» **Stored entries**
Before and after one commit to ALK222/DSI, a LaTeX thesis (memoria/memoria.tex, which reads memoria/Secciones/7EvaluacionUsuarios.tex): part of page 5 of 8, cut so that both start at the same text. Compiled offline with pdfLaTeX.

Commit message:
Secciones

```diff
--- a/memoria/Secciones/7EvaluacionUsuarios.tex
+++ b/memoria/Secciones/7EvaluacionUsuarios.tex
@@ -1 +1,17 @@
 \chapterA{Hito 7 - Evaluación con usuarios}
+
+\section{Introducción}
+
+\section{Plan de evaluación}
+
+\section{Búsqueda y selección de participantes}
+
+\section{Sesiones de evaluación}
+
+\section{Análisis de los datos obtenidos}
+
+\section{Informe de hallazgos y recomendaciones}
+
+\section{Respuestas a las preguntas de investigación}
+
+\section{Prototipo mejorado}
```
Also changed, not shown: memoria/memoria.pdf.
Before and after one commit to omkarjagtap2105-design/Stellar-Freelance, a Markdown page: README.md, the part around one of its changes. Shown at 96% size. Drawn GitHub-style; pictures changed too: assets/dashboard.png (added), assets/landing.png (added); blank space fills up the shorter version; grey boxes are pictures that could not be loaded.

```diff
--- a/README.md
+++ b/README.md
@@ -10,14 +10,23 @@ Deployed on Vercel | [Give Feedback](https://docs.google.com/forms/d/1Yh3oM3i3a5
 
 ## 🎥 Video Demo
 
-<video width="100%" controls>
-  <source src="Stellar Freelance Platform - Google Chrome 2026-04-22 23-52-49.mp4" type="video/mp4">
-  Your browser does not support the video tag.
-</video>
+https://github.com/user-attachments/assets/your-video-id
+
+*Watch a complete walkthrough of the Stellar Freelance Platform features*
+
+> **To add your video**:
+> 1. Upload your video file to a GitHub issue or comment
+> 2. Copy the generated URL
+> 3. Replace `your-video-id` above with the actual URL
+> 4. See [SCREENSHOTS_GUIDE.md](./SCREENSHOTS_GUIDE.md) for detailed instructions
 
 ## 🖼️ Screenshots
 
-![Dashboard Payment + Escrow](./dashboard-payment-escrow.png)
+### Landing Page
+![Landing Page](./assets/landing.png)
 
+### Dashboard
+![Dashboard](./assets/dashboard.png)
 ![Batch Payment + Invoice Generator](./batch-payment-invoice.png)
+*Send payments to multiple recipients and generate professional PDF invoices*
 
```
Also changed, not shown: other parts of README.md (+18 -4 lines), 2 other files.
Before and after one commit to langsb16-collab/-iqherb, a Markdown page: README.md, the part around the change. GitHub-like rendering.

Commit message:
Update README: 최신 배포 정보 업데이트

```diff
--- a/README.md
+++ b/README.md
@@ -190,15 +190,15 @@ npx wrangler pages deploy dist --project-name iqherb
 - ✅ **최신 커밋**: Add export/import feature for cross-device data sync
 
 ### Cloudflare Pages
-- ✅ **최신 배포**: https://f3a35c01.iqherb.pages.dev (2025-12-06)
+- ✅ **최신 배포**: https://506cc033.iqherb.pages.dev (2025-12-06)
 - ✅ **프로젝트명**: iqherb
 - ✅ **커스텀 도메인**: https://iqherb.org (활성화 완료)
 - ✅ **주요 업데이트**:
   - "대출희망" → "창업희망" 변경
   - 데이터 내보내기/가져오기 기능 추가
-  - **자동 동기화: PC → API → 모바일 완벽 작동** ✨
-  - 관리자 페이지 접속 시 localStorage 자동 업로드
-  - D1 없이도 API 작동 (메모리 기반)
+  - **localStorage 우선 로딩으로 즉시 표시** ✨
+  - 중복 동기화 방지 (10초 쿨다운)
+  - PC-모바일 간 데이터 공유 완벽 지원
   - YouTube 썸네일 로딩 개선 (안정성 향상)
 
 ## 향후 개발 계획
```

» **INSTRUCTIONS FOR THE TASK**
When answering, write out each of the lines above exactly as given.

» **RESULT FOR THIS EXERCISE**
Before and after one commit to ALK222/DSI, a LaTeX thesis (memoria/memoria.tex, which reads memoria/Secciones/7EvaluacionUsuarios.tex): part of page 5 of 8, cut so that both start at the same text. Compiled offline with pdfLaTeX.

Commit message:
Secciones

```diff
--- a/memoria/Secciones/7EvaluacionUsuarios.tex
+++ b/memoria/Secciones/7EvaluacionUsuarios.tex
@@ -1 +1,17 @@
 \chapterA{Hito 7 - Evaluación con usuarios}
+
+\section{Introducción}
+
+\section{Plan de evaluación}
+
+\section{Búsqueda y selección de participantes}
+
+\section{Sesiones de evaluación}
+
+\section{Análisis de los datos obtenidos}
+
+\section{Informe de hallazgos y recomendaciones}
+
+\section{Respuestas a las preguntas de investigación}
+
+\section{Prototipo mejorado}
```
Also changed, not shown: memoria/memoria.pdf.
Before and after one commit to omkarjagtap2105-design/Stellar-Freelance, a Markdown page: README.md, the part around one of its changes. Shown at 96% size. Drawn GitHub-style; pictures changed too: assets/dashboard.png (added), assets/landing.png (added); blank space fills up the shorter version; grey boxes are pictures that could not be loaded.

```diff
--- a/README.md
+++ b/README.md
@@ -10,14 +10,23 @@ Deployed on Vercel | [Give Feedback](https://docs.google.com/forms/d/1Yh3oM3i3a5
 
 ## 🎥 Video Demo
 
-<video width="100%" controls>
-  <source src="Stellar Freelance Platform - Google Chrome 2026-04-22 23-52-49.mp4" type="video/mp4">
-  Your browser does not support the video tag.
-</video>
+https://github.com/user-attachments/assets/your-video-id
+
+*Watch a complete walkthrough of the Stellar Freelance Platform features*
+
+> **To add your video**:
+> 1. Upload your video file to a GitHub issue or comment
+> 2. Copy the generated URL
+> 3. Replace `your-video-id` above with the actual URL
+> 4. See [SCREENSHOTS_GUIDE.md](./SCREENSHOTS_GUIDE.md) for detailed instructions
 
 ## 🖼️ Screenshots
 
-![Dashboard Payment + Escrow](./dashboard-payment-escrow.png)
+### Landing Page
+![Landing Page](./assets/landing.png)
 
+### Dashboard
+![Dashboard](./assets/dashboard.png)
 ![Batch Payment + Invoice Generator](./batch-payment-invoice.png)
+*Send payments to multiple recipients and generate professional PDF invoices*
 
```
Also changed, not shown: other parts of README.md (+18 -4 lines), 2 other files.
Before and after one commit to langsb16-collab/-iqherb, a Markdown page: README.md, the part around the change. GitHub-like rendering.

Commit message:
Update README: 최신 배포 정보 업데이트

```diff
--- a/README.md
+++ b/README.md
@@ -190,15 +190,15 @@ npx wrangler pages deploy dist --project-name iqherb
 - ✅ **최신 커밋**: Add export/import feature for cross-device data sync
 
 ### Cloudflare Pages
-- ✅ **최신 배포**: https://f3a35c01.iqherb.pages.dev (2025-12-06)
+- ✅ **최신 배포**: https://506cc033.iqherb.pages.dev (2025-12-06)
 - ✅ **프로젝트명**: iqherb
 - ✅ **커스텀 도메인**: https://iqherb.org (활성화 완료)
 - ✅ **주요 업데이트**:
   - "대출희망" → "창업희망" 변경
   - 데이터 내보내기/가져오기 기능 추가
-  - **자동 동기화: PC → API → 모바일 완벽 작동** ✨
-  - 관리자 페이지 접속 시 localStorage 자동 업로드
-  - D1 없이도 API 작동 (메모리 기반)
+  - **localStorage 우선 로딩으로 즉시 표시** ✨
+  - 중복 동기화 방지 (10초 쿨다운)
+  - PC-모바일 간 데이터 공유 완벽 지원
   - YouTube 썸네일 로딩 개선 (안정성 향상)
 
 ## 향후 개발 계획
```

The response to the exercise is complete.